→ What is required: Scan the entries for lines with "className" and say how many there are, with nothing more.

# # # # #

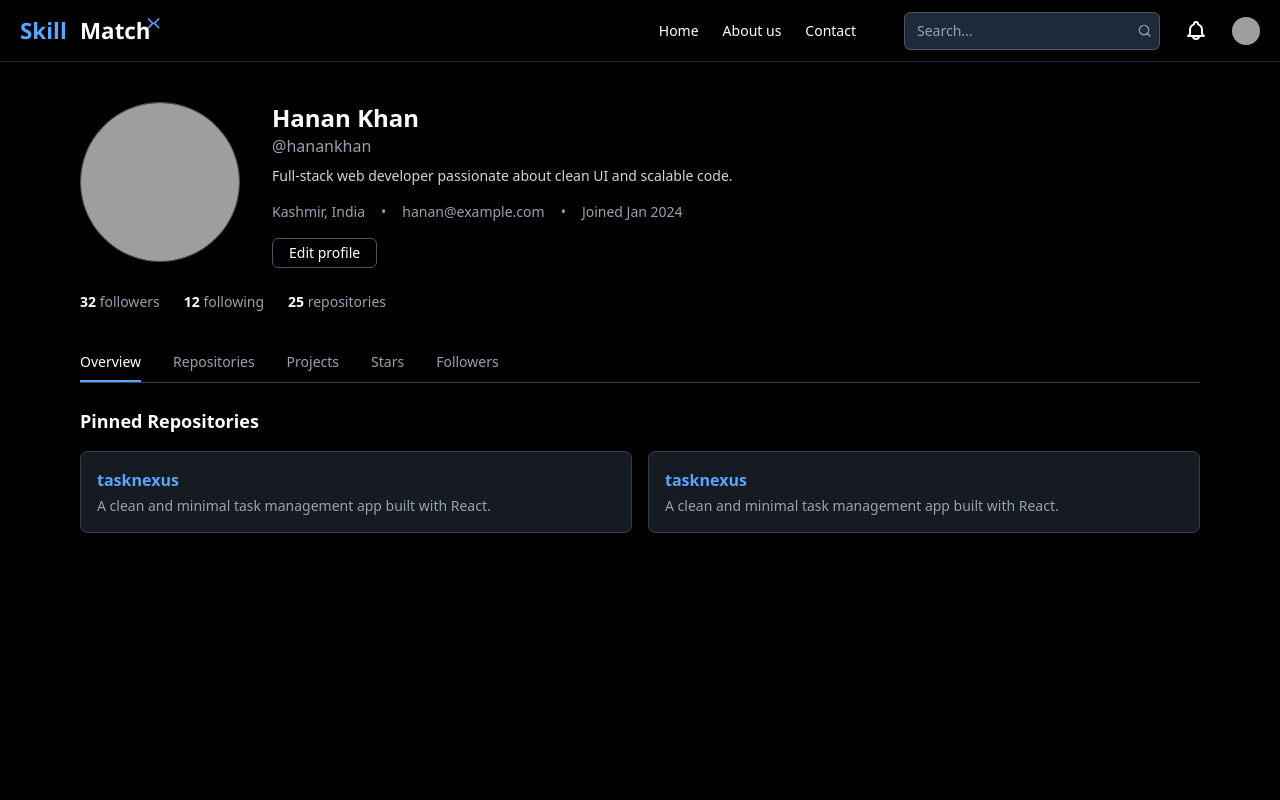
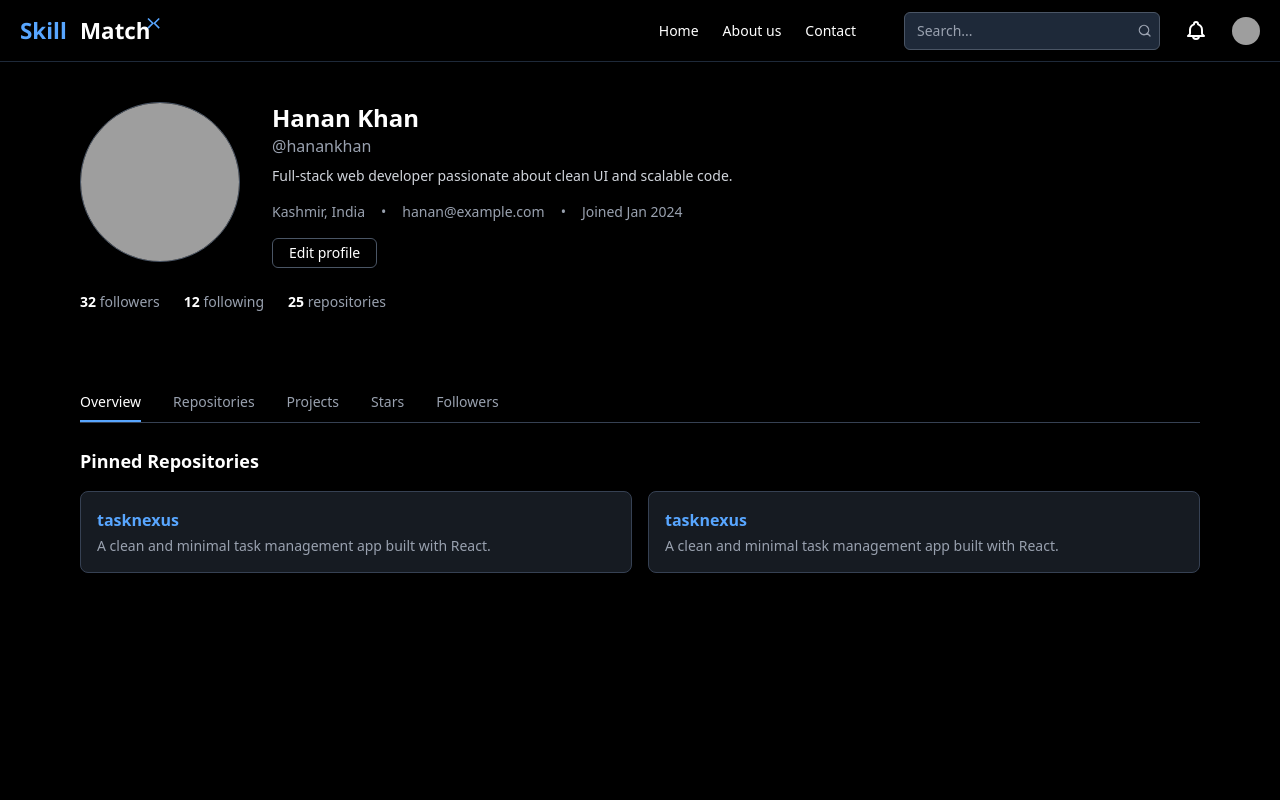
Before and after one commit to DeveloperHananKhan/skillMatch, a React (Vite) app: page /dashboard/profile in a window 1280 px wide. Shown: the top 800 px of the page. Built offline with nearby package versions, Linux system fonts and the light colour scheme; grey boxes are pictures that could not be loaded.

Commit message:
resposinve bug fixed

```diff
--- a/src/Pages/dashboard/profile.tsx
+++ b/src/Pages/dashboard/profile.tsx
@@ -47,7 +47,7 @@ const [activeTab, setActiveTab] = useState("Overview");
         <span><strong className="text-white">12</strong> following</span>
         <span><strong className="text-white">25</strong> repositories</span>
       </div>
-
+       <div className="mt-10 overflow-x-auto">
       <div className="border-b border-gray-700 mt-10 flex gap-8">
         {tabs.map((tab) => (
           <button
@@ -62,6 +62,7 @@ const [activeTab, setActiveTab] = useState("Overview");
             {tab}
           </button>
         ))}
+      </div>
       </div>
 
 
```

# # # # #

→ Written solution: 4